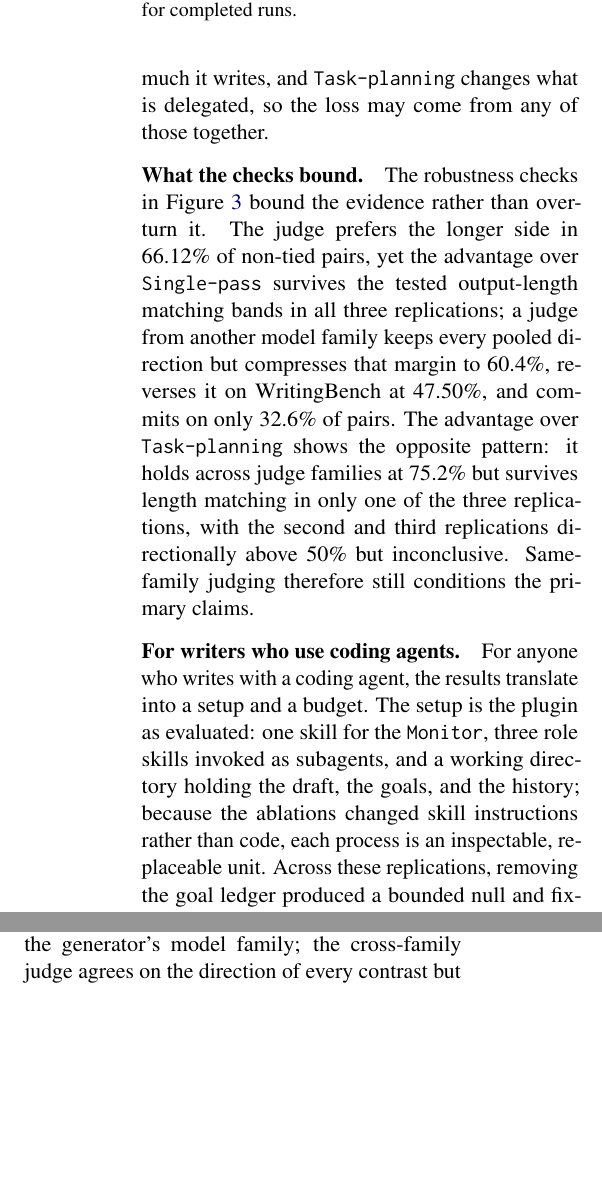
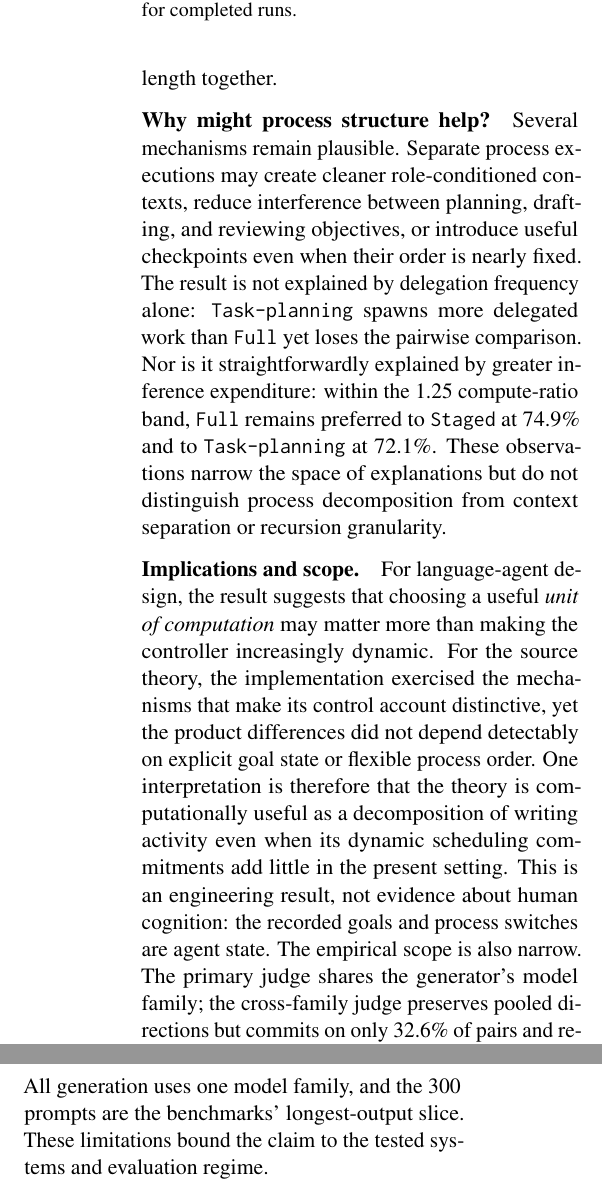
Before and after one commit to shunk031/agentic-cognitive-writing, a LaTeX paper (paper/acl_latex.tex, which reads paper/sec/06_discussion.tex): two parts of the columns of page 9 of 18 before the commit and two parts of the columns of page 9 of 17 after it, joined at a grey line, cut so that both start at the same text, the shorter picture padded with empty space. Compiled offline with pdfLaTeX.

Commit message:
paper: narrow discussion to identified mechanisms

```diff
--- a/paper/sec/06_discussion.tex
+++ b/paper/sec/06_discussion.tex
@@ -1,14 +1,8 @@
-\paragraph{What the ablations attribute.}
-The ablations point to the split of the work among agents, not to the theory's control dynamics. Folding the three processes back into one agent, \condSingleWriter, wins only \PooledSevenFourRateMean\ of non-tied comparisons against \condFull, whereas removing the goal network or the dynamic process order shows no detectable loss. The traces show how little the control dynamics were exercised: given the freedom the theory demands, the \texttt{Monitor} reproduced the \texttt{Planning}, \texttt{Translating}, \texttt{Reviewing} order in \AfourCycleCompliantRate\ of runs, returned from \texttt{Reviewing} to \texttt{Planning} in \AfourReviewingToPlanningRate\ of runs, and accepted a goal regeneration in \AfourRegenerationRuns\ runs, and its departures from that order showed no detectable association with wins. What the ablations cannot do is isolate the split itself: \condSingleWriter\ also changes how finely the writer recurses and how much it writes, and \condTaskPlanning\ changes what is delegated, so the loss may come from any of those together.
+\paragraph{What the results identify.}
+The main comparison supports process-level organization as a useful control abstraction, but the ablations do not support the more elaborate control mechanisms as its explanation. Removing the explicit goal network produces a bounded null, fixing the process order yields no Holm-surviving benchmark cell, and the unrestricted \texttt{Monitor} itself follows the canonical \texttt{Planning}$\rightarrow$\texttt{Translating}$\rightarrow$\texttt{Reviewing} cycle in \AfourCycleCompliantRate\ of completed runs. It returns from \texttt{Reviewing} to \texttt{Planning} in only \AfourReviewingToPlanningRate\ of runs and accepts goal regeneration in only \AfourRegenerationRuns\ of \AfourRunCount\ runs. The current evidence therefore localizes the observed advantage away from explicit goal bookkeeping and adaptive process scheduling. It does \emph{not} yet identify what remains: \condSingleWriter\ changes role separation, recursion granularity, and output length together.
 
-\paragraph{What the checks bound.}
-The robustness checks in Figure~\ref{fig:robustness} bound the evidence rather than overturn it. The judge prefers the longer side in \LengthLongerRate\ of non-tied pairs, yet the advantage over \condSinglePass\ survives the tested output-length matching bands in all three replications; a judge from another model family keeps every pooled direction but compresses that margin to \CrossFamilyFullSinglePassWinRate, reverses it on WritingBench at \CrossFamilyWritingFullSinglePassWinRate, and commits on only \CrossFamilyPooledCommitRate\ of pairs. The advantage over \condTaskPlanning\ shows the opposite pattern: it holds across judge families at \CrossFamilyFullTaskPlanningWinRate\ but survives length matching in only one of the three replications, with the second and third replications directionally above 50\% but inconclusive. Same-family judging therefore still conditions the primary claims.
+\paragraph{Why might process structure help?}
+Several mechanisms remain plausible. Separate process executions may create cleaner role-conditioned contexts, reduce interference between planning, drafting, and reviewing objectives, or introduce useful checkpoints even when their order is nearly fixed. The result is not explained by delegation frequency alone: \condTaskPlanning\ spawns more delegated work than \condFull\ yet loses the pairwise comparison. Nor is it straightforwardly explained by greater inference expenditure: within the 1.25 compute-ratio band, \condFull\ remains preferred to \condStaged\ at \ComputeFullStagedWithinOneTwentyFiveRate\ and to \condTaskPlanning\ at \ComputeFullTaskPlanningWithinOneTwentyFiveRate. These observations narrow the space of explanations but do not distinguish process decomposition from context separation or recursion granularity.
 
-\paragraph{For writers who use coding agents.}
-For anyone who writes with a coding agent, the results translate into a setup and a budget. The setup is the plugin as evaluated: one skill for the \texttt{Monitor}, three role skills invoked as subagents, and a working directory holding the draft, the goals, and the history; because the ablations changed skill instructions rather than code, each process is an inspectable, replaceable unit. Across these replications, removing the goal ledger produced a bounded null and fixing the process order produced no Holm-surviving cell; neither result establishes equality, and the ablations do not establish delegation as necessary, so the single-writer ablation is the only one with a confirmed loss, which is consistent with delegated roles carrying the effect without isolating delegation. The budget is real: in the first replication, \condFull\ used \AfourOutputTokens\ output-plus-reasoning tokens per attempted run and \AfourMeanSeconds\ seconds per completed run, against \AoneOutputTokens\ tokens and \AoneMeanSeconds\ seconds for \condSinglePass\ (Table~\ref{tab:process-summary}), while delegating less often than \condTaskPlanning\ and still winning that contrast. The gain was measured on prompts that demand long, structured documents; the 80-run Habermas pilot, in which \condFull\ ranks fifth of eight on the pointwise composite behind \condSinglePass\ and \condStaged, marks a boundary where \condFull\ did not lead.
-
-\paragraph{For the theory.}
-For the theory, the result compares what the account describes with which of its mechanisms the implementation exercised, without establishing which parts are necessary. The account describes a writer who revises goals as the draft reveals them and who moves between processes as the draft demands; the implementation operationalized goal regeneration and post-\texttt{Reviewing} process choice, and it recorded regeneration in \AfourRegenerationRuns\ of \AfourRunCount\ runs and \texttt{Reviewing}-to-\texttt{Planning} transitions in \AfourReviewingToPlanningRate\ of runs, while the distinction the account draws between process goals and content goals~\cite{flower1981cognitive} motivates our distinction between process-boundary delegation and task-level planning. Transfer therefore remains an inference from the contrasts, not a statement about human writers: the goal events, ledgers, and process switches recorded here are the state of an agent, not evidence of human cognition.
-
-\paragraph{Objections that remain.}
-A skeptical reader will raise four objections, and the evidence answers each only in part. First, the primary judge shares the generator's model family; the cross-family judge agrees on the direction of every contrast but narrows the \condSinglePass\ margin and reverses it on WritingBench, so a same-family component remains. Second, the judge prefers longer outputs; the \condSinglePass\ advantage survives the tested output-length matching bands in all three replications, while the \condTaskPlanning\ advantage does so only in the first of the three replications; matched compute likewise preserves the \condFull\ advantage over \condStaged\ and \condTaskPlanning\ and the \condSingleWriter\ deficit, but yields no \condFull\ versus \condSinglePass\ pairs. Third, every baseline is our re-implementation of the cited design under one generator family; the comparison is controlled, but it says nothing about the published systems' own implementations or about other models. Fourth, the prompts are the 300 that demand the most writing; the design buys sensitivity where an architecture can differ and gives up external validity on routine prompts, and the Habermas pilot shows \condFull\ not leading on the pointwise composite for short consensus writing. Native scales compress differences, but the z-scored composite has no ceiling, and \condStaged\ exceeds \condFull\ on DoLoMiTes on that composite. The evidence therefore supports only bounded directional differences in these tested comparisons, with Holm support varying by contrast and benchmark; it does not establish gains from the goal network or dynamic process selection, or delegation as necessary.
+\paragraph{Implications and scope.}
+For language-agent design, the result suggests that choosing a useful \emph{unit of computation} may matter more than making the controller increasingly dynamic. For the source theory, the implementation exercised the mechanisms that make its control account distinctive, yet the product differences did not depend detectably on explicit goal state or flexible process order. One interpretation is therefore that the theory is computationally useful as a decomposition of writing activity even when its dynamic scheduling commitments add little in the present setting. This is an engineering result, not evidence about human cognition: the recorded goals and process switches are agent state. The empirical scope is also narrow. The primary judge shares the generator's model family; the cross-family judge preserves pooled directions but commits on only \CrossFamilyPooledCommitRate\ of pairs and reverses \condFull\ versus \condSinglePass\ on WritingBench. All generation uses one model family, and the 300 prompts are the benchmarks' longest-output slice. These limitations bound the claim to the tested systems and evaluation regime.
```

· · · ·

■ Problem ■
Every record should come back exactly as it is, though none of the pictures should.

■ Result ■
Before and after one commit to shunk031/agentic-cognitive-writing, a LaTeX paper (paper/acl_latex.tex, which reads paper/sec/06_discussion.tex): two parts of the columns of page 9 of 18 before the commit and two parts of the columns of page 9 of 17 after it, joined at a grey line, cut so that both start at the same text, the shorter picture padded with empty space. Compiled offline with pdfLaTeX.

Commit message:
paper: narrow discussion to identified mechanisms

```diff
--- a/paper/sec/06_discussion.tex
+++ b/paper/sec/06_discussion.tex
@@ -1,14 +1,8 @@
-\paragraph{What the ablations attribute.}
-The ablations point to the split of the work among agents, not to the theory's control dynamics. Folding the three processes back into one agent, \condSingleWriter, wins only \PooledSevenFourRateMean\ of non-tied comparisons against \condFull, whereas removing the goal network or the dynamic process order shows no detectable loss. The traces show how little the control dynamics were exercised: given the freedom the theory demands, the \texttt{Monitor} reproduced the \texttt{Planning}, \texttt{Translating}, \texttt{Reviewing} order in \AfourCycleCompliantRate\ of runs, returned from \texttt{Reviewing} to \texttt{Planning} in \AfourReviewingToPlanningRate\ of runs, and accepted a goal regeneration in \AfourRegenerationRuns\ runs, and its departures from that order showed no detectable association with wins. What the ablations cannot do is isolate the split itself: \condSingleWriter\ also changes how finely the writer recurses and how much it writes, and \condTaskPlanning\ changes what is delegated, so the loss may come from any of those together.
+\paragraph{What the results identify.}
+The main comparison supports process-level organization as a useful control abstraction, but the ablations do not support the more elaborate control mechanisms as its explanation. Removing the explicit goal network produces a bounded null, fixing the process order yields no Holm-surviving benchmark cell, and the unrestricted \texttt{Monitor} itself follows the canonical \texttt{Planning}$\rightarrow$\texttt{Translating}$\rightarrow$\texttt{Reviewing} cycle in \AfourCycleCompliantRate\ of completed runs. It returns from \texttt{Reviewing} to \texttt{Planning} in only \AfourReviewingToPlanningRate\ of runs and accepts goal regeneration in only \AfourRegenerationRuns\ of \AfourRunCount\ runs. The current evidence therefore localizes the observed advantage away from explicit goal bookkeeping and adaptive process scheduling. It does \emph{not} yet identify what remains: \condSingleWriter\ changes role separation, recursion granularity, and output length together.
 
-\paragraph{What the checks bound.}
-The robustness checks in Figure~\ref{fig:robustness} bound the evidence rather than overturn it. The judge prefers the longer side in \LengthLongerRate\ of non-tied pairs, yet the advantage over \condSinglePass\ survives the tested output-length matching bands in all three replications; a judge from another model family keeps every pooled direction but compresses that margin to \CrossFamilyFullSinglePassWinRate, reverses it on WritingBench at \CrossFamilyWritingFullSinglePassWinRate, and commits on only \CrossFamilyPooledCommitRate\ of pairs. The advantage over \condTaskPlanning\ shows the opposite pattern: it holds across judge families at \CrossFamilyFullTaskPlanningWinRate\ but survives length matching in only one of the three replications, with the second and third replications directionally above 50\% but inconclusive. Same-family judging therefore still conditions the primary claims.
+\paragraph{Why might process structure help?}
+Several mechanisms remain plausible. Separate process executions may create cleaner role-conditioned contexts, reduce interference between planning, drafting, and reviewing objectives, or introduce useful checkpoints even when their order is nearly fixed. The result is not explained by delegation frequency alone: \condTaskPlanning\ spawns more delegated work than \condFull\ yet loses the pairwise comparison. Nor is it straightforwardly explained by greater inference expenditure: within the 1.25 compute-ratio band, \condFull\ remains preferred to \condStaged\ at \ComputeFullStagedWithinOneTwentyFiveRate\ and to \condTaskPlanning\ at \ComputeFullTaskPlanningWithinOneTwentyFiveRate. These observations narrow the space of explanations but do not distinguish process decomposition from context separation or recursion granularity.
 
-\paragraph{For writers who use coding agents.}
-For anyone who writes with a coding agent, the results translate into a setup and a budget. The setup is the plugin as evaluated: one skill for the \texttt{Monitor}, three role skills invoked as subagents, and a working directory holding the draft, the goals, and the history; because the ablations changed skill instructions rather than code, each process is an inspectable, replaceable unit. Across these replications, removing the goal ledger produced a bounded null and fixing the process order produced no Holm-surviving cell; neither result establishes equality, and the ablations do not establish delegation as necessary, so the single-writer ablation is the only one with a confirmed loss, which is consistent with delegated roles carrying the effect without isolating delegation. The budget is real: in the first replication, \condFull\ used \AfourOutputTokens\ output-plus-reasoning tokens per attempted run and \AfourMeanSeconds\ seconds per completed run, against \AoneOutputTokens\ tokens and \AoneMeanSeconds\ seconds for \condSinglePass\ (Table~\ref{tab:process-summary}), while delegating less often than \condTaskPlanning\ and still winning that contrast. The gain was measured on prompts that demand long, structured documents; the 80-run Habermas pilot, in which \condFull\ ranks fifth of eight on the pointwise composite behind \condSinglePass\ and \condStaged, marks a boundary where \condFull\ did not lead.
-
-\paragraph{For the theory.}
-For the theory, the result compares what the account describes with which of its mechanisms the implementation exercised, without establishing which parts are necessary. The account describes a writer who revises goals as the draft reveals them and who moves between processes as the draft demands; the implementation operationalized goal regeneration and post-\texttt{Reviewing} process choice, and it recorded regeneration in \AfourRegenerationRuns\ of \AfourRunCount\ runs and \texttt{Reviewing}-to-\texttt{Planning} transitions in \AfourReviewingToPlanningRate\ of runs, while the distinction the account draws between process goals and content goals~\cite{flower1981cognitive} motivates our distinction between process-boundary delegation and task-level planning. Transfer therefore remains an inference from the contrasts, not a statement about human writers: the goal events, ledgers, and process switches recorded here are the state of an agent, not evidence of human cognition.
-
-\paragraph{Objections that remain.}
-A skeptical reader will raise four objections, and the evidence answers each only in part. First, the primary judge shares the generator's model family; the cross-family judge agrees on the direction of every contrast but narrows the \condSinglePass\ margin and reverses it on WritingBench, so a same-family component remains. Second, the judge prefers longer outputs; the \condSinglePass\ advantage survives the tested output-length matching bands in all three replications, while the \condTaskPlanning\ advantage does so only in the first of the three replications; matched compute likewise preserves the \condFull\ advantage over \condStaged\ and \condTaskPlanning\ and the \condSingleWriter\ deficit, but yields no \condFull\ versus \condSinglePass\ pairs. Third, every baseline is our re-implementation of the cited design under one generator family; the comparison is controlled, but it says nothing about the published systems' own implementations or about other models. Fourth, the prompts are the 300 that demand the most writing; the design buys sensitivity where an architecture can differ and gives up external validity on routine prompts, and the Habermas pilot shows \condFull\ not leading on the pointwise composite for short consensus writing. Native scales compress differences, but the z-scored composite has no ceiling, and \condStaged\ exceeds \condFull\ on DoLoMiTes on that composite. The evidence therefore supports only bounded directional differences in these tested comparisons, with Holm support varying by contrast and benchmark; it does not establish gains from the goal network or dynamic process selection, or delegation as necessary.
+\paragraph{Implications and scope.}
+For language-agent design, the result suggests that choosing a useful \emph{unit of computation} may matter more than making the controller increasingly dynamic. For the source theory, the implementation exercised the mechanisms that make its control account distinctive, yet the product differences did not depend detectably on explicit goal state or flexible process order. One interpretation is therefore that the theory is computationally useful as a decomposition of writing activity even when its dynamic scheduling commitments add little in the present setting. This is an engineering result, not evidence about human cognition: the recorded goals and process switches are agent state. The empirical scope is also narrow. The primary judge shares the generator's model family; the cross-family judge preserves pooled directions but commits on only \CrossFamilyPooledCommitRate\ of pairs and reverses \condFull\ versus \condSinglePass\ on WritingBench. All generation uses one model family, and the 300 prompts are the benchmarks' longest-output slice. These limitations bound the claim to the tested systems and evaluation regime.
```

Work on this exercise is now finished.